Metrics market

26 June 2014 by Cambia Staff in Media, News

Metrics market

nature

Featured in an Editorial in the journal Nature on June 2014.

Measures of research impact are improving, but universities should be wary of their limits.

With the FIFA World Cup well under way in Brazil (and certain teams already on their way home) there is much analysis of what went wrong for some and what is going right for others. In a parallel effort, marketing departments across the globe are engaged in a final push to link the events on the field with their brands and products.

The result can be a curious, even surreal, blend. Witness the announcement by analytics company Thomson Reuters, for instance, that it was kicking off its own World Cup — of research performance. In the first round, the firm announced that England could have reversed its disappointing loss against Italy had it been playing on the basis of research citation impact. By the same comparison, Australia would have defeated Chile — but the Netherlands would still have crushed Spain. Four more rounds of elimination will pit countries against each other in terms of their proportion of international collaborations, highly cited papers and relative world impact. Who can wait for the United States–Switzerland semi-final?

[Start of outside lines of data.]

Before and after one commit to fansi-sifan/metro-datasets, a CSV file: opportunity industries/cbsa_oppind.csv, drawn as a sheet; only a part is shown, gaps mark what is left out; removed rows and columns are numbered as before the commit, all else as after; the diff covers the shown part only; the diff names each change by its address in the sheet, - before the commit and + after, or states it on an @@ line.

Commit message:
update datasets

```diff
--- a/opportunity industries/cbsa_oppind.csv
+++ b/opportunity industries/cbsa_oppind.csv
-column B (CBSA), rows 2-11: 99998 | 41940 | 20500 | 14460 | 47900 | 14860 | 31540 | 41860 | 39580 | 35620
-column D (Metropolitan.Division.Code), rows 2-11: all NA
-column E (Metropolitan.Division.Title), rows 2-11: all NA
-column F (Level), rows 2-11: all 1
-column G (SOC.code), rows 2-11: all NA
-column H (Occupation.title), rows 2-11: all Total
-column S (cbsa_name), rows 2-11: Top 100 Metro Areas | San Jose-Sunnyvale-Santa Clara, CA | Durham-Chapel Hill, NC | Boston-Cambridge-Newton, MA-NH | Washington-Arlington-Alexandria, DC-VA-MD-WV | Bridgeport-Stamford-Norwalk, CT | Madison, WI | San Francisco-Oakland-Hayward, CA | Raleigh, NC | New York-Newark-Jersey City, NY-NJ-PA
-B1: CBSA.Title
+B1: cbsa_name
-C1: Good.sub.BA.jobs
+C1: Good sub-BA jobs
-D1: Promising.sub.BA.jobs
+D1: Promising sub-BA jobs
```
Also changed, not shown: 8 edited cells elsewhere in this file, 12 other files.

This gimmicky tie-in illustrates a trend that deserves attention: the retooling of the bibliometrics industry. Thomson Reuters was promoting the updated range of bibliometric indicators in its research analytics service, InCites. And it is not the only company to have refreshed its bibliometrics offerings for 2014.

Since January, Elsevier has been promoting the next generation of its SciVal product, and on 12 June, Altmetric (supported by Macmillan Science and Education, which owns Nature Publishing Group, the publishers of Nature) launched its own commercial offering for research institutions: a tool to track the online impact of faculty members’ academic papers.

One intriguing metric that was launched in April for the Lens database, run by the non-profit organization Cambia in Canberra, allows researchers to freely examine how many patents have cited their papers, although currently only the life sciences are included.

Products offered by commercial analytics firms are worth watching because they generally determine how research institutions track and assess their scholars. The latest products mean that it is now easier than ever to calculate a dizzying range of metrics for any group of papers — including aggregations of papers at the level of the individual or the faculty, as well as the country.

On the plus side, this new generation of products is more sophisticated and takes into account the insights and criticisms of bibliometrics experts. The tools now tend to focus on individual research papers as a core unit of output, rather than the journal in which a paper is published. And they increasingly recognize that it is only meaningful to compare metrics in context: for instance, normalizing for performance relative to papers of a similar age, research field and publication venue.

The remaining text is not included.